We’re in the middle of a rather severe drought in California so succulents make a lot of sense. We purchased a new nozzle for the hose that restricts the water and after attaching it I proceeded to give everything a good soaking. I even drank right from the hose like I did when I was a kid.
And I didn’t die.
So I’m putzing around the patio, paying little or no attention to anything but the current needs of my new flora, when this angry beast comes at me from out of a wall planter, and practically takes me down. Well, not really a beast, but a very pissed-off dove.
She made this sweet little nest in my planter, I call this squatting in its most practical sense, she was sitting on two darling white eggs when I accidentally sprayed her with water. I was impressed with her bravado.
Of course, I apologized profusely and backed away from her nest. She eventually returned along with her husband who was fluttering about in a protective manner. I assured both of them that they were safe and I would not water their nest again.
They seemed mildly subdued and returned to their nesting duties.
It made me think about the necessity of shelter, and how important it is to the survival of any species, especially humans.

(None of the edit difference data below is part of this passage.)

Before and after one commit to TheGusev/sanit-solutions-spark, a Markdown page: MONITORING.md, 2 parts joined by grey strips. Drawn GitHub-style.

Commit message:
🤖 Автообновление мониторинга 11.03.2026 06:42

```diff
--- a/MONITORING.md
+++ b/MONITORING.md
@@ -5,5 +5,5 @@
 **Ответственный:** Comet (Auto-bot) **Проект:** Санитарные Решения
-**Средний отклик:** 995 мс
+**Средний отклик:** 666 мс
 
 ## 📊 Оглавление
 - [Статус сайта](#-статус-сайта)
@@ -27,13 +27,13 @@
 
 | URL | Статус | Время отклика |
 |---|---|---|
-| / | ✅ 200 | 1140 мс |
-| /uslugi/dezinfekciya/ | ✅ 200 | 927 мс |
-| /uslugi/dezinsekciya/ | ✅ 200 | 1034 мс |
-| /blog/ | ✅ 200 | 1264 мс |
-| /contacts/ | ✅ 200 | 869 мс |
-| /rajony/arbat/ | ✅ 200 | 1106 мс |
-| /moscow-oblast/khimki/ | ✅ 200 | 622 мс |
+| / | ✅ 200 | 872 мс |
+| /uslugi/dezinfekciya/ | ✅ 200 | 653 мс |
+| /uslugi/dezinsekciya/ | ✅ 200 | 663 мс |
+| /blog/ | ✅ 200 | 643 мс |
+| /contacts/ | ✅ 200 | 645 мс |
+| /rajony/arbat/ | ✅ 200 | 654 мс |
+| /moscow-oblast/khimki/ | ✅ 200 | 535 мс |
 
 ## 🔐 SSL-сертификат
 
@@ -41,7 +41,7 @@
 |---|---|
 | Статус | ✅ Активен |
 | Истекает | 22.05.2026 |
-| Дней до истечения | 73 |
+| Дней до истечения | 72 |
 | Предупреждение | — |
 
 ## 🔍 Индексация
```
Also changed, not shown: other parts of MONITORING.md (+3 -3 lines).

Sometimes I forget to be thankful. I take for granted that I have shelter, food, and a safe place to rest at night. I can’t imagine how it would feel to have my home destroyed by fire, extreme weather, or taken out by a bomb from some enemy force bent on malicious destruction.
And here I am fussing over my yearly mammogram, ask my sister, she doesn’t send a parachute, she becomes my parachute. It’s different.

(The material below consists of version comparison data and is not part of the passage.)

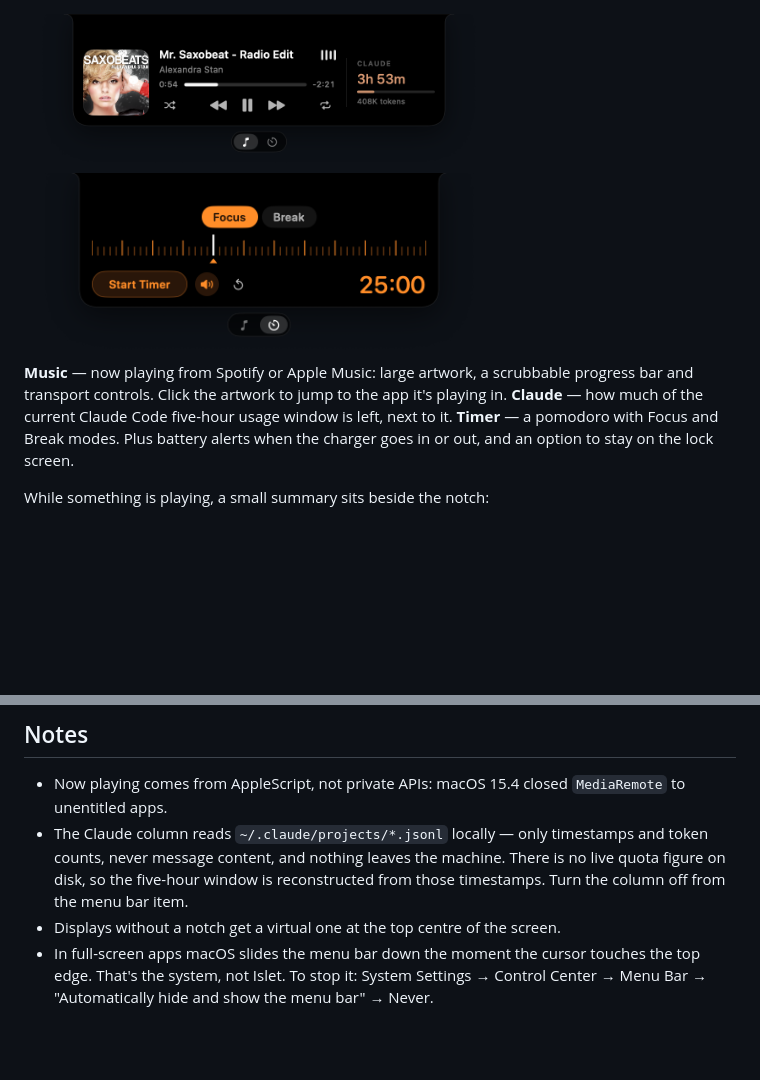
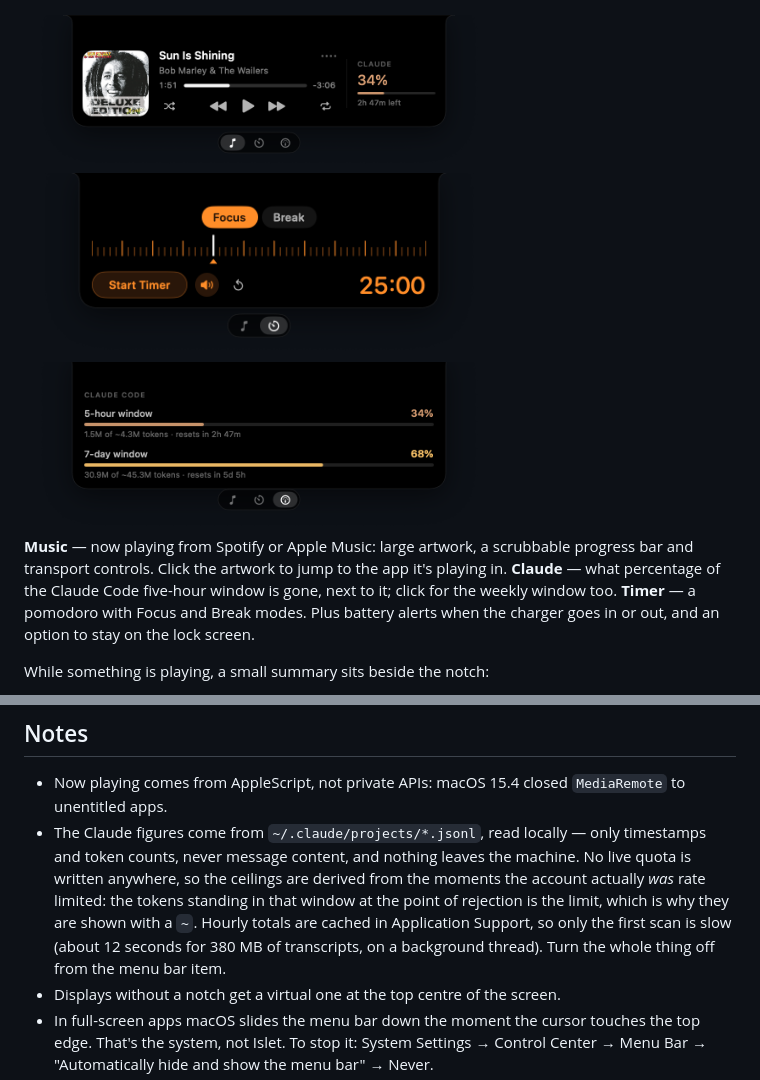
Before and after one commit to KaanCan1/Islet, a Markdown page: README.md, 2 parts joined by grey strips. Drawn GitHub-style; pictures changed too: docs/claude.png (added), docs/music.png; blank space fills up the shorter version.

```diff
--- a/README.md
+++ b/README.md
@@ -7,11 +7,12 @@ disappears completely.
 
 <img src="docs/music.png" width="470" alt="Music panel">
 <img src="docs/timer.png" width="470" alt="Timer panel">
+<img src="docs/claude.png" width="470" alt="Claude usage panel">
 
 **Music** — now playing from Spotify or Apple Music: large artwork, a scrubbable
 progress bar and transport controls. Click the artwork to jump to the app it's
-playing in. **Claude** — how much of the current Claude Code five-hour usage
-window is left, next to it. **Timer** — a pomodoro with Focus and Break modes.
+playing in. **Claude** — what percentage of the Claude Code five-hour
+window is gone, next to it; click for the weekly window too. **Timer** — a pomodoro with Focus and Break modes.
 Plus battery alerts when the charger goes in or out, and an option to stay on
 the lock screen.
 
@@ -44,10 +45,14 @@ readings need no permission.
 
 - Now playing comes from AppleScript, not private APIs: macOS 15.4 closed
   `MediaRemote` to unentitled apps.
-- The Claude column reads `~/.claude/projects/*.jsonl` locally — only timestamps
-  and token counts, never message content, and nothing leaves the machine. There
-  is no live quota figure on disk, so the five-hour window is reconstructed from
-  those timestamps. Turn the column off from the menu bar item.
+- The Claude figures come from `~/.claude/projects/*.jsonl`, read locally — only
+  timestamps and token counts, never message content, and nothing leaves the
+  machine. No live quota is written anywhere, so the ceilings are derived from the
+  moments the account actually *was* rate limited: the tokens standing in that
+  window at the point of rejection is the limit, which is why they are shown with
+  a `~`. Hourly totals are cached in Application Support, so only the first scan
+  is slow (about 12 seconds for 380 MB of transcripts, on a background thread).
+  Turn the whole thing off from the menu bar item.
 - Displays without a notch get a virtual one at the top centre of the screen.
 - In full-screen apps macOS slides the menu bar down the moment the cursor
   touches the top edge. That's the system, not Islet. To stop it: System Settings
```
Also changed, not shown: 8 other files.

A peaceful home, a safe sanctuary, an impenetrable fortress is not insanity. As Louisa Brits claims, although home still represents stability in an unstable world, we’re beginning to see that home can be how we live, a situation that we create and recreate.
Some of my favorite people came over last night for a glass of wine. We gathered on the newly spruced-up patio, toasted to one another, and spent the evening lost in conversation. The kind of discussions only established friends can have, our core people, the ones who make it possible to lay bare and shelter simultaneously. I might be recreating my age, but it’s not about the facade, it’s about the way we connect and rest in the shelter of each other.
I showed them my new roommates, the doves, nesting in the planter. There is something about a fresh nest, fowl parents, and soft white eggs that strongly resonates. We were unduly charmed.
Well, today is a new day, and just like in Ukraine, my nest was attacked by gigantic crows. They stole the eggs right out of their home, upsetting me and my doves to no end. When I chased them away they acted as if I was the criminal, squawking, and ruffling their silky black feathers.
Damn. I used to like crows.
This is simply the cycle of life. There are no beginnings or endings, happy or otherwise. Life is in a constant state of fluctuation. Things overlap, our stories blur, and we have no idea when it’s going to end. See I’m a linear thinker when life is actually cyclical. We don’t need a happily ever after, because we don’t live in the future, we live here in the present, mourning an empty nest because the things that touch our soul are all that matter.
I’m Living in the Gap, an empty-nester, I’d be delighted if you joined me in the comments.
Stoker* The stoker is an important part of the tandem bike’s engine. She in in the rear seat and should give a steady output of power, with some held in reserve for when bursts of speed and power are needed. A stoker needs to be smooth and predictable in the saddle while pedaling.
“I guess I think differently than most folks. I think the reason the world is a mystical, enchanting place, is because of the cycle of life. My body will decompose, but maybe some little element of it will be transformed into a particle of dirt, over years and years, and then a glorious flower will be nurtured by this particle of dirt. Then this flower will nourish a random bumblebee, who in turn will be eaten by a raven. So, in some future life, I’ll be able to fly. I look forward to that. I’ve always admired the freedom of birds.” E. M. Crane